Changing Direction

Your company does things a certain way. Everyone knows that way and all of the processes are aligned to “that way;” however, you can’t keep working the same way forever. You know that you need to adapt, transform and constantly seek a better way to run your business.

Your employees or your team might not see it like this. The old processes were familiar, and even if they are tedious or go wrong in certain places, your employees know these processes intimately.

A new direction means a change to the unknown. If you want to lead your team in a new direction, you need to prepare them for this change. You need to describe the problem and show them a vision of what could lie ahead, but you also should be taking feedback.

You can begin to explain the change to them.

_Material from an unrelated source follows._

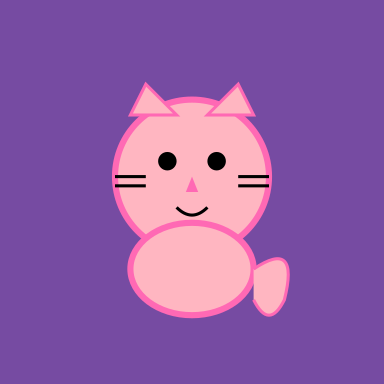
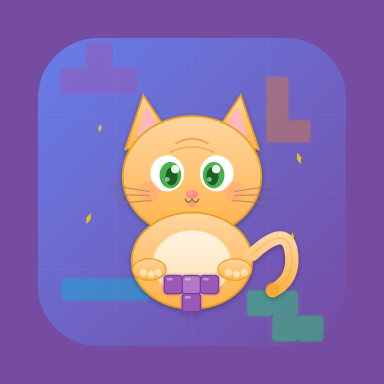
deploy: 2eaf24a384df5e01a86846fe65a5a3b6205e9985

diff --git a/sw.js b/sw.js
@@ -1,1 +1,1 @@
-if(!self.define){let e,i={};const n=(n,c)=>(n=new URL(n+".js",c).href,i[n]||new Promise(i=>{if("document"in self){const e=document.createElement("script");e.src=n,e.onload=i,document.head.appendChild(e)}else e=n,importScripts(n),i()}).then(()=>{let e=i[n];if(!e)throw new Error(`Module ${n} didn’t register its module`);return e}));self.define=(c,o)=>{const s=e||("document"in self?document.currentScript.src:"")||location.href;if(i[s])return;let a={};const r=e=>n(e,s),b={module:{uri:s},exports:a,require:r};i[s]=Promise.all(c.map(e=>b[e]||r(e))).then(e=>(o(...e),a))}}define(["./workbox-5ffe50d4"],function(e){"use strict";self.skipWaiting(),e.clientsClaim(),e.precacheAndRoute([{url:"assets/index-9b99cfc8.css",revision:null},{url:"assets/index-b37cbf60.js",revision:null},{url:"assets/SettingsMenu-af0af1db.js",revision:null},{url:"cat-icon.svg",revision:"368ca359fea638e3bb1796ffa08c0f18"},{url:"icons/icon-128x128.png",revision:"15b2ecf724590428765135dbd766dc81"},{url:"icons/icon-144x144.png",revision:"f595e3798a6d7af8e8cd8cd368fe2ee4"},{url:"icons/icon-192x192.png",revision:"b34d15e40007617adbfb6295952b23fe"},{url:"icons/icon-384x384.png",revision:"eb601b352982e6b015b73328c3c264ba"},{url:"icons/icon-48x48.png",revision:"4267e287d2a5e698da8e5e7131a8f729"},{url:"icons/icon-512x512.png",revision:"ec227abfb6f96388451c2aca3bf83979"},{url:"icons/icon-72x72.png",revision:"663ce56a488b5eda3b5b7b805f79e6aa"},{url:"icons/icon-96x96.png",revision:"c8f57ff06af29057c61a346c7312f18d"},{url:"icons/maskable-icon-128x128.png",revision:"ee4bea721a3c9e5cc839c050d0031441"},{url:"icons/maskable-icon-144x144.png",revision:"5241a451e9b5972ba2179614124c13c8"},{url:"icons/maskable-icon-192x192.png",revision:"f5620c25b077037c52e6249e55b66326"},{url:"icons/maskable-icon-384x384.png",revision:"8642d3dfc6a69ff078e6e794a14d02d2"},{url:"icons/maskable-icon-48x48.png",revision:"74e15398dc29ea7c53366303c5a723b5"},{url:"icons/maskable-icon-512x512.png",revision:"31af070875378d58143709b288d7ed2d"},{url:"icons/maskable-icon-72x72.png",revision:"c79df40719658aed6f7198aa358dadfe"},{url:"icons/maskable-icon-96x96.png",revision:"5ee52fb558a91bfd364726433e461a2e"},{url:"index.html",revision:"636f4e23c872a9c229ff0a4aea7baa1e"},{url:"offline.html",revision:"4904ada49ec330162134d913b659d8fa"},{url:"registerSW.js",revision:"e7addb758b72ce4344087e6a62ecc3a0"},{url:"sounds/game-over.mp3",revision:"aa74ef3a4a64e1391d9b4659141b49ee"},{url:"sounds/line-clear.mp3",revision:"43bd38143b1861356c26c222e8b262f4"},{url:"sounds/meow.mp3",revision:"425d96a117ac159f515ca24ee16400df"},{url:"cat-icon.svg",revision:"368ca359fea638e3bb1796ffa08c0f18"},{url:"sounds/game-over.mp3",revision:"aa74ef3a4a64e1391d9b4659141b49ee"},{url:"sounds/line-clear.mp3",revision:"43bd38143b1861356c26c222e8b262f4"},{url:"sounds/meow.mp3",revision:"425d96a117ac159f515ca24ee16400df"},{url:"icons/icon-128x128.png",revision:"15b2ecf724590428765135dbd766dc81"},{url:"icons/icon-144x144.png",revision:"f595e3798a6d7af8e8cd8cd368fe2ee4"},{url:"icons/icon-192x192.png",revision:"b34d15e40007617adbfb6295952b23fe"},{url:"icons/icon-384x384.png",revision:"eb601b352982e6b015b73328c3c264ba"},{url:"icons/icon-48x48.png",revision:"4267e287d2a5e698da8e5e7131a8f729"},{url:"icons/icon-512x512.png",revision:"ec227abfb6f96388451c2aca3bf83979"},{url:"icons/icon-72x72.png",revision:"663ce56a488b5eda3b5b7b805f79e6aa"},{url:"icons/icon-96x96.png",revision:"c8f57ff06af29057c61a346c7312f18d"},{url:"icons/maskable-icon-128x128.png",revision:"ee4bea721a3c9e5cc839c050d0031441"},{url:"icons/maskable-icon-144x144.png",revision:"5241a451e9b5972ba2179614124c13c8"},{url:"icons/maskable-icon-192x192.png",revision:"f5620c25b077037c52e6249e55b66326"},{url:"icons/maskable-icon-384x384.png",revision:"8642d3dfc6a69ff078e6e794a14d02d2"},{url:"icons/maskable-icon-48x48.png",revision:"74e15398dc29ea7c53366303c5a723b5"},{url:"icons/maskable-icon-512x512.png",revision:"31af070875378d58143709b288d7ed2d"},{url:"icons/maskable-icon-72x72.png",revision:"c79df40719658aed6f7198aa358dadfe"},{url:"icons/maskable-icon-96x96.png",revision:"5ee52fb558a91bfd364726433e461a2e"},{url:"manifest.webmanifest",revision:"53653e31481481815df24ba9d2bc5018"}],{}),e.cleanupOutdatedCaches(),e.registerRoute(new e.NavigationRoute(e.createHandlerBoundToURL("index.html")))});
+if(!self.define){let e,i={};const n=(n,c)=>(n=new URL(n+".js",c).href,i[n]||new Promise(i=>{if("document"in self){const e=document.createElement("script");e.src=n,e.onload=i,document.head.appendChild(e)}else e=n,importScripts(n),i()}).then(()=>{let e=i[n];if(!e)throw new Error(`Module ${n} didn’t register its module`);return e}));self.define=(c,o)=>{const s=e||("document"in self?document.currentScript.src:"")||location.href;if(i[s])return;let a={};const r=e=>n(e,s),b={module:{uri:s},exports:a,require:r};i[s]=Promise.all(c.map(e=>b[e]||r(e))).then(e=>(o(...e),a))}}define(["./workbox-5ffe50d4"],function(e){"use strict";self.skipWaiting(),e.clientsClaim(),e.precacheAndRoute([{url:"assets/index-9b99cfc8.css",revision:null},{url:"assets/index-b37cbf60.js",revision:null},{url:"assets/SettingsMenu-af0af1db.js",revision:null},{url:"cat-icon.svg",revision:"831b56634cc7f72aac3cd36658cd8254"},{url:"icons/icon-128x128.png",revision:"03c40fa0c9df001c44680e75a206169b"},{url:"icons/icon-144x144.png",revision:"d8a5ce119970b0505ad83cb1a2fce110"},{url:"icons/icon-192x192.png",revision:"f6f75403decfedb1ccde04d72aa635d1"},{url:"icons/icon-384x384.png",revision:"d2c1e503ec66fd6e0470bfe123548dbb"},{url:"icons/icon-48x48.png",revision:"436bf7b468bf8daaeb6850b08efc30a0"},{url:"icons/icon-512x512.png",revision:"b47f00820134865d497a2b140f5873f4"},{url:"icons/icon-72x72.png",revision:"146afa3f881cf63ebc3a0016ac9ce8e4"},{url:"icons/icon-96x96.png",revision:"9e237f4a4ab2ec52c54f57f4968bef1b"},{url:"icons/maskable-icon-128x128.png",revision:"296ad9d0ab45e0a449d310529a19c814"},{url:"icons/maskable-icon-144x144.png",revision:"4c4c681896a408d412e944f7bb535264"},{url:"icons/maskable-icon-192x192.png",revision:"317b337981f343df6d271ef6beb71c5a"},{url:"icons/maskable-icon-384x384.png",revision:"1e0be4bd5940c3c92e817555e212f166"},{url:"icons/maskable-icon-48x48.png",revision:"81a3dc5c416148de9a42d7e42154edc6"},{url:"icons/maskable-icon-512x512.png",revision:"8c34de630889b13336257810f2b225fb"},{url:"icons/maskable-icon-72x72.png",revision:"35cec886cfc469faac78b1609e58fe21"},{url:"icons/maskable-icon-96x96.png",revision:"71d780265115482f160bdbe0694fded2"},{url:"index.html",revision:"636f4e23c872a9c229ff0a4aea7baa1e"},{url:"offline.html",revision:"4904ada49ec330162134d913b659d8fa"},{url:"registerSW.js",revision:"e7addb758b72ce4344087e6a62ecc3a0"},{url:"sounds/game-over.mp3",revision:"aa74ef3a4a64e1391d9b4659141b49ee"},{url:"sounds/line-clear.mp3",revision:"43bd38143b1861356c26c222e8b262f4"},{url:"sounds/meow.mp3",revision:"425d96a117ac159f515ca24ee16400df"},{url:"cat-icon.svg",revision:"831b56634cc7f72aac3cd36658cd8254"},{url:"sounds/game-over.mp3",revision:"aa74ef3a4a64e1391d9b4659141b49ee"},{url:"sounds/line-clear.mp3",revision:"43bd38143b1861356c26c222e8b262f4"},{url:"sounds/meow.mp3",revision:"425d96a117ac159f515ca24ee16400df"},{url:"icons/icon-128x128.png",revision:"03c40fa0c9df001c44680e75a206169b"},{url:"icons/icon-144x144.png",revision:"d8a5ce119970b0505ad83cb1a2fce110"},{url:"icons/icon-192x192.png",revision:"f6f75403decfedb1ccde04d72aa635d1"},{url:"icons/icon-384x384.png",revision:"d2c1e503ec66fd6e0470bfe123548dbb"},{url:"icons/icon-48x48.png",revision:"436bf7b468bf8daaeb6850b08efc30a0"},{url:"icons/icon-512x512.png",revision:"b47f00820134865d497a2b140f5873f4"},{url:"icons/icon-72x72.png",revision:"146afa3f881cf63ebc3a0016ac9ce8e4"},{url:"icons/icon-96x96.png",revision:"9e237f4a4ab2ec52c54f57f4968bef1b"},{url:"icons/maskable-icon-128x128.png",revision:"296ad9d0ab45e0a449d310529a19c814"},{url:"icons/maskable-icon-144x144.png",revision:"4c4c681896a408d412e944f7bb535264"},{url:"icons/maskable-icon-192x192.png",revision:"317b337981f343df6d271ef6beb71c5a"},{url:"icons/maskable-icon-384x384.png",revision:"1e0be4bd5940c3c92e817555e212f166"},{url:"icons/maskable-icon-48x48.png",revision:"81a3dc5c416148de9a42d7e42154edc6"},{url:"icons/maskable-icon-512x512.png",revision:"8c34de630889b13336257810f2b225fb"},{url:"icons/maskable-icon-72x72.png",revision:"35cec886cfc469faac78b1609e58fe21"},{url:"icons/maskable-icon-96x96.png",revision:"71d780265115482f160bdbe0694fded2"},{url:"manifest.webmanifest",revision:"53653e31481481815df24ba9d2bc5018"}],{}),e.cleanupOutdatedCaches(),e.registerRoute(new e.NavigationRoute(e.createHandlerBoundToURL("index.html")))});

You should tell them why, when and how so that they know their roles.

Finally, you should be supportive during the change. Don’t force everyone to move swiftly. If the change is large, consider making the transition slowly.

Change in Leadership

Bringing in a new leader almost always sees resistance. People don’t like being passed over for a new person, and they often show more resistance if the person is unknown.

To help initiate a new leader, you need to be able to explain why that person was chosen over other candidates. You should also be able to tell them what the new leader can offer the company. Ultimately, people want to know how it will affect them.

You also should be prepared to go through the process of introducing the team to a new direction. New leaders bring new ways of doing things, so you should not promise that everything will remain the same. This will make everyone reluctant to follow along later.

Change and Change Again

Iteration is an important part of any healthy business, but there is nothing worse for the employees than managers going back and forth on what they want.

Instead of looking at the bottom line, ask the team why the change isn’t working. Is it because it isn’t suitable for the company, or is it because the staff has not been trained or given enough time to deal with the change?

Change is probably one of the only constants in business (in the world even), but it doesn’t have to be as hard as most people make it. With the right process and enough communication, you can lead your company through even the most difficult changes.